This embedded case study explores how first entrants’ identity construction and others’ validation contribute to a new profession bringing change in an institutionalized field. Our longitudinal study comprised three rounds of data collection, including 64 interviews, among which 28 with the nine first entrants in a new medical profession in the Netherlands and in the last round 15 with relevant others. The interviews were complemented with questionnaires and documents. The findings demonstrate how first entrants in a new profession concurrently experience both institutionalized and under-institutionalized liminality, albeit on different dimensions. Moreover, we find three sources of ambivalence between self and other during this liminal stage that problematize the individual’s engaging in the building of a new profession’s collective identity. From our data, three pathways for first entrants’ identity construction emerge that differ in coping with these mixed liminality experiences and with the sources of ambivalence.
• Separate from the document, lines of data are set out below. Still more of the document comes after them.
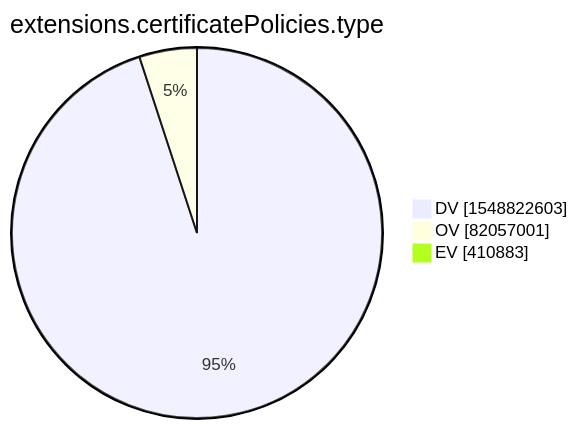
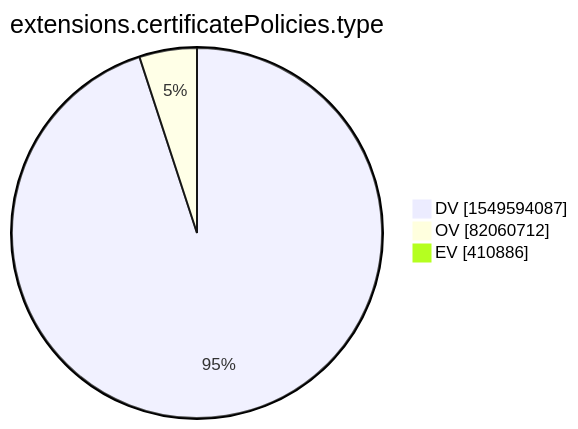
One commit to christiankrug/ctmonitor_visualization changed the tenth of 15 diagrams in xenon2022/README.md. Above: the diagram before and after it, drawn with Mermaid. The commit also changed other lines of this file, not shown here.

````diff
--- a/xenon2022/README.md
+++ b/xenon2022/README.md
@@ -2876,7 +2876,7 @@
 ```mermaid
 pie showData
 title extensions.certificatePolicies.type
-"DV" :1548822603
-"OV" :82057001
-"EV" :410883
+"DV" :1549594087
+"OV" :82060712
+"EV" :410886
 ```
````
Each pathway leads to different identity outcomes, in terms of blending in or bringing change to the field and contribution to collective professional identity building.
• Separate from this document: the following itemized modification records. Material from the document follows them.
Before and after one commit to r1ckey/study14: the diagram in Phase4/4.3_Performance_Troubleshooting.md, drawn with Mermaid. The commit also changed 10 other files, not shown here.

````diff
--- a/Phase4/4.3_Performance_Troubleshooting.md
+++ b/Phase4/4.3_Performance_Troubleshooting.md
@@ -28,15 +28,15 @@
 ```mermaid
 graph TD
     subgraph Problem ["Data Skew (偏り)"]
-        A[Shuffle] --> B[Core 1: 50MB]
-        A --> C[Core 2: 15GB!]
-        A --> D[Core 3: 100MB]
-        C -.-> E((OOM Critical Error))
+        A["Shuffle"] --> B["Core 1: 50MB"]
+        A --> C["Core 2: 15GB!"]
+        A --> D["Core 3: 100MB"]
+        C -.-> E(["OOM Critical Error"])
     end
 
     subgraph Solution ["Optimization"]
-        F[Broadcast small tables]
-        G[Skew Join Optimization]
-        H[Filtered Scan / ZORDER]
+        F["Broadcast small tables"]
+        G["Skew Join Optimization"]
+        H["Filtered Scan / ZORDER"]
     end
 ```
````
|Status||Unpublished - 2018|
|Evenement||34th EGOS Colloquium in Tallinn, July 5-7, 2018 - |
Duur: 5-jul-2018 → 7-jul-2018
|Conference||34th EGOS Colloquium in Tallinn, July 5-7, 2018|
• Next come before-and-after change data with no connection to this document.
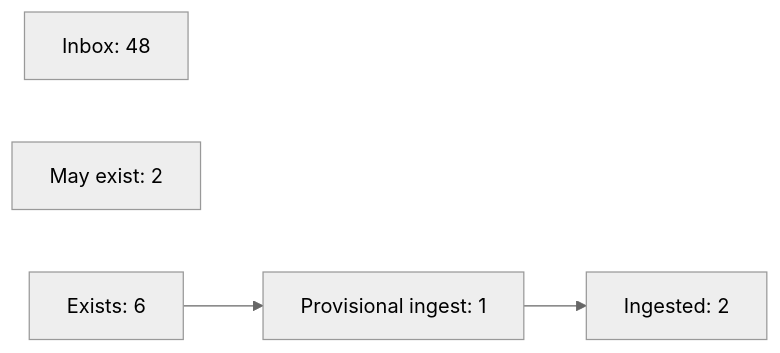
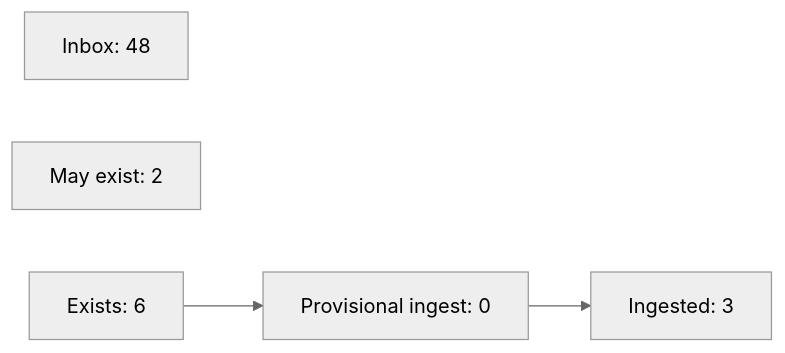
Before and after one commit to OpenPKCommons/OPKC: the diagram in README.md, drawn with Mermaid (neutral theme).

Commit message:
Updated progress flow chart

````diff
--- a/README.md
+++ b/README.md
@@ -52,9 +52,9 @@
 ```mermaid
 graph LR
 	inbox[Inbox: 48]
 	mayexist[May exist: 2]
 	exists[Exists: 6]
-	provingest[Provisional ingest: 1]
-	ingested[Ingested: 2]
+	provingest[Provisional ingest: 0]
+	ingested[Ingested: 3]
 	exists --> provingest --> ingested
 ```
````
|Verkorte titel||EGOS 2018|
|Periode||05/07/2018 → 07/07/2018|